The basis for superconducting electronics is the Josephson junction, a thin insulating barrier that separates two superconducting leads and
thereby behaves as a tunneling barrier. These junctions are the non-linear circuit element inside superconducting quantum interference

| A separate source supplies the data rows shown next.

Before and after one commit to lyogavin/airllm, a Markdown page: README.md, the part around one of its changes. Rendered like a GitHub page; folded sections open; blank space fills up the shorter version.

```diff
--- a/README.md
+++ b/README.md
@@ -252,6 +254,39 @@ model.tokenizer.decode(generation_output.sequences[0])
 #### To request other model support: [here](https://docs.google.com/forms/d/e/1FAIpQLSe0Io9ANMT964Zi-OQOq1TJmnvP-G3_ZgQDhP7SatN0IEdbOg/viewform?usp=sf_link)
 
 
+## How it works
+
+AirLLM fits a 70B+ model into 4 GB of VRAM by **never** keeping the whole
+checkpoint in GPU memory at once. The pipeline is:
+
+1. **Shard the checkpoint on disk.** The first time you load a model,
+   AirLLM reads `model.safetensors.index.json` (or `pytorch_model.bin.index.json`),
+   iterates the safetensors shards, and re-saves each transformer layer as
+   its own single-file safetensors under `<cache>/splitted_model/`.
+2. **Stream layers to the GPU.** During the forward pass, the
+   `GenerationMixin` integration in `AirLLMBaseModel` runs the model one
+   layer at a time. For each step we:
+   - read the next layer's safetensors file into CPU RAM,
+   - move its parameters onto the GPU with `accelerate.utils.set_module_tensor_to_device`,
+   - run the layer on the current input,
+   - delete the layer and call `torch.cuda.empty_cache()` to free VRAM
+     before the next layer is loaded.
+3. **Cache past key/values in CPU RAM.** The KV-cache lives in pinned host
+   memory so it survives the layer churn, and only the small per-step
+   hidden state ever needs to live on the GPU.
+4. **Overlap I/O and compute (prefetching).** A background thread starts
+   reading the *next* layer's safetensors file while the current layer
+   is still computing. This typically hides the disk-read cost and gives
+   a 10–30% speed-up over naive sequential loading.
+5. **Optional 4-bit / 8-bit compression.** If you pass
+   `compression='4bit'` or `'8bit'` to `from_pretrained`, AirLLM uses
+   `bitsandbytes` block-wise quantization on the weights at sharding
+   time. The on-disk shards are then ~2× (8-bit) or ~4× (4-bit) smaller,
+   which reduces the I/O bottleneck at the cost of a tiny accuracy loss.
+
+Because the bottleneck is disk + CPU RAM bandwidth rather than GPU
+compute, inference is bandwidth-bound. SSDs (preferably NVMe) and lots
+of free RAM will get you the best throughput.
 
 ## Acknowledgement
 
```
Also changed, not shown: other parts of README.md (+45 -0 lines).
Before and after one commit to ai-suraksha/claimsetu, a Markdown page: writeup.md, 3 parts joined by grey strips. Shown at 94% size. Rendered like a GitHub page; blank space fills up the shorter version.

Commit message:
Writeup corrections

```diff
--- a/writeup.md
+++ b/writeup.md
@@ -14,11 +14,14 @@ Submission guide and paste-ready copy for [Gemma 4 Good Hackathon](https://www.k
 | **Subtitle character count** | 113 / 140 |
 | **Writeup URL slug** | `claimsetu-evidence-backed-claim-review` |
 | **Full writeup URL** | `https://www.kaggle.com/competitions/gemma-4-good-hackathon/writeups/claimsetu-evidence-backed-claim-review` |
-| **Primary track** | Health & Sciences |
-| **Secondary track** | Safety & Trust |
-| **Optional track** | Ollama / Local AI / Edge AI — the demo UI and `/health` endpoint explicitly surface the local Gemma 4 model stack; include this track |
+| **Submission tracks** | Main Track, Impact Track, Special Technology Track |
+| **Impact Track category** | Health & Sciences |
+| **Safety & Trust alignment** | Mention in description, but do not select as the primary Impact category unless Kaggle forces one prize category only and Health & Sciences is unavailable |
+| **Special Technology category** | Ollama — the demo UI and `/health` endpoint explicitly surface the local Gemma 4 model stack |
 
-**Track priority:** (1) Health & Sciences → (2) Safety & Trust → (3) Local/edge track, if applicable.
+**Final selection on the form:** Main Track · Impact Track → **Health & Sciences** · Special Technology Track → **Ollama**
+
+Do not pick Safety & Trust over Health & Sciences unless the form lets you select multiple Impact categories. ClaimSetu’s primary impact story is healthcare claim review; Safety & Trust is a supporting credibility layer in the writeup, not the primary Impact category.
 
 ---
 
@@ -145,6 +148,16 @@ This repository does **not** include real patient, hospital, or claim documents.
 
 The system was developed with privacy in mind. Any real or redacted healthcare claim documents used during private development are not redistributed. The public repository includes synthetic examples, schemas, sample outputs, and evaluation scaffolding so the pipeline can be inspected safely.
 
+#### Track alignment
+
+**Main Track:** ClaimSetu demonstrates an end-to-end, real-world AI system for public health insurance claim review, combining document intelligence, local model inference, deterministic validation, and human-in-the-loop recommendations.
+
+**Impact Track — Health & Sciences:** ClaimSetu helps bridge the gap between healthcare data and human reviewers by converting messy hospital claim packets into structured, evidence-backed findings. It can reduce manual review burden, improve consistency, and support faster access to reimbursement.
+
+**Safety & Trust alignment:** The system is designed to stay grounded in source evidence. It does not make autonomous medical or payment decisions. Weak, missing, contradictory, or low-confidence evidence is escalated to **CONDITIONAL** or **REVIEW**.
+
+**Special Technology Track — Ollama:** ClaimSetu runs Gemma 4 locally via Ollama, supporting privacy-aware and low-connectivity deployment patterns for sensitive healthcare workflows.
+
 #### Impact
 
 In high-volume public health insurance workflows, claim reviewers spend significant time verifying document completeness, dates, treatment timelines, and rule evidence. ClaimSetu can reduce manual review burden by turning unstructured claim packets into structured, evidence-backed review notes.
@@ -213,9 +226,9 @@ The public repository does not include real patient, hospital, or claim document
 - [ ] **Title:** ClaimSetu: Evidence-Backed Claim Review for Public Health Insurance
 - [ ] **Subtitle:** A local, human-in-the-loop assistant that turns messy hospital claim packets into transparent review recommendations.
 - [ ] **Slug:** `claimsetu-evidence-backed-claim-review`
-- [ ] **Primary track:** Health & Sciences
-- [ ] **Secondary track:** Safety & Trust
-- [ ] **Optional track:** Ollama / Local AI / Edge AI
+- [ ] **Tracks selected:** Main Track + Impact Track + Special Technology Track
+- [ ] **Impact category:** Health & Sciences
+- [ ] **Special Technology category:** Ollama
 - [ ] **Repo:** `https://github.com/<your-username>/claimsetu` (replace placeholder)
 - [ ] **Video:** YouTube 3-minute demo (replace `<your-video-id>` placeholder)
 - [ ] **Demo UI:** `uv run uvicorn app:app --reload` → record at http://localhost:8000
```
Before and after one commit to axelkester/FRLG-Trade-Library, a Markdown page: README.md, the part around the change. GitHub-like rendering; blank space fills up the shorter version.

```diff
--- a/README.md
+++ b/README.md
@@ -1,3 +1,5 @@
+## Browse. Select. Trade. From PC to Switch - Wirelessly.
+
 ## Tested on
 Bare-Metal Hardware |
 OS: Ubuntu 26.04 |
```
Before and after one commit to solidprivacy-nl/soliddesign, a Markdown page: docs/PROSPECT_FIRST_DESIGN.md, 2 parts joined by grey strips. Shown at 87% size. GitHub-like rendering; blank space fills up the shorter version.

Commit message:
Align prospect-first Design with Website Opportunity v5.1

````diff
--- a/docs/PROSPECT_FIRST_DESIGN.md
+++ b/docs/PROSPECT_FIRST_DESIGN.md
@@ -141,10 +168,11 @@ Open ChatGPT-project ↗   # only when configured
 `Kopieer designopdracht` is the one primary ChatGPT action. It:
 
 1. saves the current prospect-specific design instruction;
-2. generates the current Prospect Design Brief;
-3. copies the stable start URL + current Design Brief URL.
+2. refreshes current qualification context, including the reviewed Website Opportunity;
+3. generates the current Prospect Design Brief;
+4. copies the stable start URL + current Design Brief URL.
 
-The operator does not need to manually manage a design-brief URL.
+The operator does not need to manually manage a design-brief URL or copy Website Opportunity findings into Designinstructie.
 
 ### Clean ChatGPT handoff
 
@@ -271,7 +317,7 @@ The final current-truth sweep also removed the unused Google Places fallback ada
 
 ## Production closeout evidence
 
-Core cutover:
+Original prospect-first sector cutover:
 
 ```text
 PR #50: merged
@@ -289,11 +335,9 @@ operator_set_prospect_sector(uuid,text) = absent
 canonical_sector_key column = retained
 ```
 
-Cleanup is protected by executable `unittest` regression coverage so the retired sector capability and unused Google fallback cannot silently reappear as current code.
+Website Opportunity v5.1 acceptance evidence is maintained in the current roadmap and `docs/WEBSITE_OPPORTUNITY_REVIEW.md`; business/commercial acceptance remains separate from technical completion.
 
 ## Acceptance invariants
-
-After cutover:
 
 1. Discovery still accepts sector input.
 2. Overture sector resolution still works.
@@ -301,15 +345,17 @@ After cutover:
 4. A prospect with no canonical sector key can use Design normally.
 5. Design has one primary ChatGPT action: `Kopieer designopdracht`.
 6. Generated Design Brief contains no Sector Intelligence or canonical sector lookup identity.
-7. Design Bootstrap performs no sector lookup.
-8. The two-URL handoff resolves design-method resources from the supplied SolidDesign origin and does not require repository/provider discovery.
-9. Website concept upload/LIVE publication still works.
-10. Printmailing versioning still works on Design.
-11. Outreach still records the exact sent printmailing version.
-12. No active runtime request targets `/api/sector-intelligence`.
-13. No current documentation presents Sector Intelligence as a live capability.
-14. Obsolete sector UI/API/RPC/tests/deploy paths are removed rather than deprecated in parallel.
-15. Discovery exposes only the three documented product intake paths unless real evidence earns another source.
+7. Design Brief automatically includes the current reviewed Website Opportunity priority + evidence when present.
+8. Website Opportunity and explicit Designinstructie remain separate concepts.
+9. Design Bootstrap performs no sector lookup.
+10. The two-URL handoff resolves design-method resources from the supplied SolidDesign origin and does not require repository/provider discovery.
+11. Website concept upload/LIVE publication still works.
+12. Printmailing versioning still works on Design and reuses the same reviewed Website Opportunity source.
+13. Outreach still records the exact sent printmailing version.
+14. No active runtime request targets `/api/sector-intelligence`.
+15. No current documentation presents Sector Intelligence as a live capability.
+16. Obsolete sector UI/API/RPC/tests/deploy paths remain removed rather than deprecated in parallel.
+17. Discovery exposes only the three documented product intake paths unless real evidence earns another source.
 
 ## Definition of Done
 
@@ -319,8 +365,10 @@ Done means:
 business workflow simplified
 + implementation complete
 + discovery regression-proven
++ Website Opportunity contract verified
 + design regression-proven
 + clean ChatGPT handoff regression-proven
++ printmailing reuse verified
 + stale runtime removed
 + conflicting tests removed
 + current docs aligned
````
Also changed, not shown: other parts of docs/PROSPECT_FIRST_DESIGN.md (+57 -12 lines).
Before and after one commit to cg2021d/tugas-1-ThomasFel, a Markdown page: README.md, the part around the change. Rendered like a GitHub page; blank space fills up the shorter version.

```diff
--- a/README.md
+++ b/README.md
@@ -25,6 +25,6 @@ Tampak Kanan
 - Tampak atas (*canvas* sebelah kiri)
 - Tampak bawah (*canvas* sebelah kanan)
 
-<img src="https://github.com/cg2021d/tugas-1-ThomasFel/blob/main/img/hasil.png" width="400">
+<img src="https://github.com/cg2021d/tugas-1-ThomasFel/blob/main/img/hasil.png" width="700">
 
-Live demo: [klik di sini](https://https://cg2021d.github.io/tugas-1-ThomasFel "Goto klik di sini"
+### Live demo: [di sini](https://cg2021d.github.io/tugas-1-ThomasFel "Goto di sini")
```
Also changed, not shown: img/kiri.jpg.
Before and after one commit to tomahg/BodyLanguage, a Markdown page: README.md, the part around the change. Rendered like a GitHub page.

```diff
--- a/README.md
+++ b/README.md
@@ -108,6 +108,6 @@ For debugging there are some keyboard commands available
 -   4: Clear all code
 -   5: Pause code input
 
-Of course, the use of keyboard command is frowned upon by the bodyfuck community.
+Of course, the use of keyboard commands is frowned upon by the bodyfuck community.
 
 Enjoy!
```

devices, low temperature microwave electronics, and superconducting quantum computers. The width of this barrier can be as thin as two nanometers and the electronic properties of such junctions are strongly dependent on the morphology of the barrier, both at the interfaces of the superconducting leads and within the metal oxide itself. Using a range of computational techniques we analyse how the junctions are formed and how their electrical response depends on the junction microstructure.Our results provide new insights into the influence of fabrication conditions on the electrical response of metal-oxide barriers and the resulting performance of quantum technologies constructed from them.